If your idea of good corporate governance is a C-suite captive to a vindictive and cloistered royal family that rules a petro-state widely identified as the world's biggest booster of violent Jihadist terrorism, boy, have we got an IPO for you! Saudi Aramco is selling off a small chunk of itself with the help of a couple American investment banks, and you, too, could be a partial owner if the price is right.
The only issue is figuring out, exactly, which price is the right one for a black box of a company whose raison d'etre is serving as a personal money tree for the House of Saud. As it turns out, that task isn't an easy one. Saudi Arabia has pegged the value of its oil behemoth at $2 trillion. But those observers who are not hoping to start a sovereign wealth fund on the proceeds of the IPO have a different take:
Industry executives, analysts and investors told Bloomberg their analysis -- based on oil reserves and cash flow projections under different tax scenarios -- suggests Aramco is worth no more than half, and maybe as little as a fifth, of that amount. This means Saudi Arabia would earn a fraction of the $100 billion implied by its valuation if it sells 5 percent to the public in 2018, as planned.
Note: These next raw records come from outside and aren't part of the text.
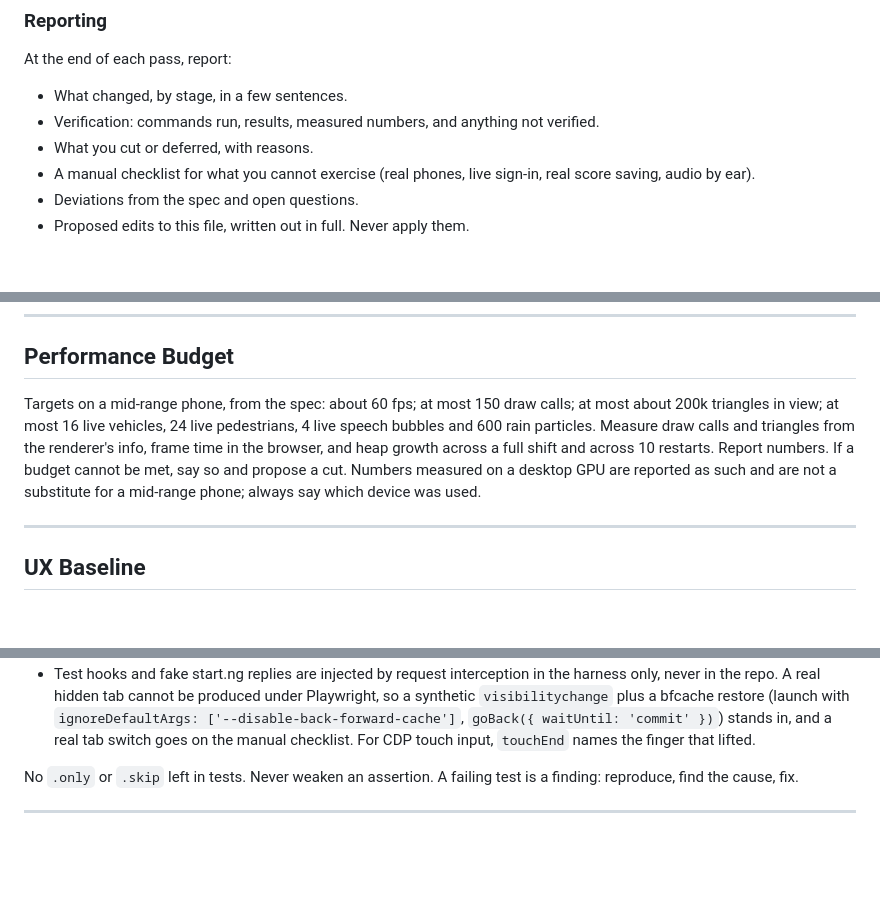
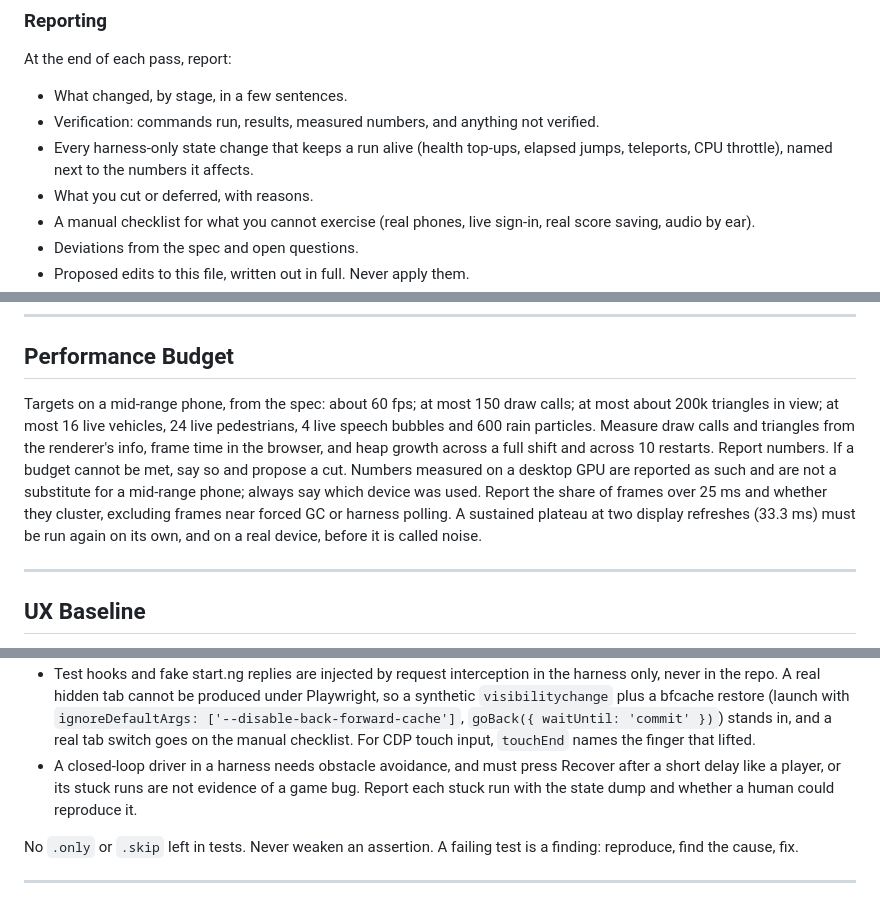
Before and after one commit to Fahleh/sharp-sharp, a Markdown page: AGENTS.md, 3 parts joined by grey strips. Drawn GitHub-style; blank space fills up the shorter version.

Commit message:
docs: add Pass C lessons to AGENTS.md

```diff
--- a/AGENTS.md
+++ b/AGENTS.md
@@ -118,6 +118,7 @@ At the end of each pass, report:
 
 - What changed, by stage, in a few sentences.
 - Verification: commands run, results, measured numbers, and anything not verified.
+- Every harness-only state change that keeps a run alive (health top-ups, elapsed jumps, teleports, CPU throttle), named next to the numbers it affects.
 - What you cut or deferred, with reasons.
 - A manual checklist for what you cannot exercise (real phones, live sign-in, real score saving, audio by ear).
 - Deviations from the spec and open questions.
@@ -178,7 +179,7 @@ Treat all external data as untrusted: `postMessage` replies, leaderboard entries
 
 ## Performance Budget
 
-Targets on a mid-range phone, from the spec: about 60 fps; at most 150 draw calls; at most about 200k triangles in view; at most 16 live vehicles, 24 live pedestrians, 4 live speech bubbles and 600 rain particles. Measure draw calls and triangles from the renderer's info, frame time in the browser, and heap growth across a full shift and across 10 restarts. Report numbers. If a budget cannot be met, say so and propose a cut. Numbers measured on a desktop GPU are reported as such and are not a substitute for a mid-range phone; always say which device was used.
+Targets on a mid-range phone, from the spec: about 60 fps; at most 150 draw calls; at most about 200k triangles in view; at most 16 live vehicles, 24 live pedestrians, 4 live speech bubbles and 600 rain particles. Measure draw calls and triangles from the renderer's info, frame time in the browser, and heap growth across a full shift and across 10 restarts. Report numbers. If a budget cannot be met, say so and propose a cut. Numbers measured on a desktop GPU are reported as such and are not a substitute for a mid-range phone; always say which device was used. Report the share of frames over 25 ms and whether they cluster, excluding frames near forced GC or harness polling. A sustained plateau at two display refreshes (33.3 ms) must be run again on its own, and on a real device, before it is called noise.
 
 ---
 
@@ -213,6 +214,7 @@ Proportionate, aimed at behavior that could break a shift or start.ng integratio
 - Screenshots at desktop and mobile sizes. Look at them.
 - Performance numbers as above.
 - Test hooks and fake start.ng replies are injected by request interception in the harness only, never in the repo. A real hidden tab cannot be produced under Playwright, so a synthetic `visibilitychange` plus a bfcache restore (launch with `ignoreDefaultArgs: ['--disable-back-forward-cache']`, `goBack({ waitUntil: 'commit' })`) stands in, and a real tab switch goes on the manual checklist. For CDP touch input, `touchEnd` names the finger that lifted.
+- A closed-loop driver in a harness needs obstacle avoidance, and must press Recover after a short delay like a player, or its stuck runs are not evidence of a game bug. Report each stuck run with the state dump and whether a human could reproduce it.
 
 No `.only` or `.skip` left in tests. Never weaken an assertion. A failing test is a finding: reproduce, find the cause, fix.
 
```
For example, Wood Mackenzie Ltd. came up with a rough valuation of Aramco’s core business of $400 billion, according to clients who attended a private meeting at the oil consultant’s City of London office this month and asked not to be named. The Edinburgh-based company, popular for its analysis and valuation of energy companies and assets, declined to comment.
Not a huge surprise here. Corporate executives have a tendency to overvalue their own companies. But the disparity between the kingdom estimates and those of impartial observers here isn't just a matter of wiggle room. And it's not just western financiers casting doubt on the monumental Aramco price tag:
Even within the Saudi government, doubts are emerging. A person familiar with the flotation, who asked not to be named, said last week Aramco in its current form would probably be worth about $500 billion because a lot of its cash goes toward taxes and future investors won’t have a say on investments in non-core areas. Another person familiar with IPO talks put the figure at a little less than $1 trillion if investors base the valuation on Aramco’s ability to generate cash.
Again, this should hardly be surprising. But the disagreement underlines the perilous task of leading a company out of the grip of an entrenched political class and into the harsh light of public markets. That's doubly true considering that Saudi Arabia, which currently derives 90 percent of its state revenues from oil sales, has staked its future on a transformation of its economy from essentially one big oil rig to something a bit more modern and diversified (i.e., one big venture capital fund). Indeed, energy minister Khalid Al Falih has called the Aramco privatization – and the money raised therefrom – “a key issue” for the Saudi reinvention.
The disagreement about Aramco's value, then, isn't just a matter of a few executives getting paid a bit more or less. The Saudi royal family sees its very future in the sale. So godspeed to those investment bankers at Morgan Stanley and JPMorgan who are reportedly working on the deal.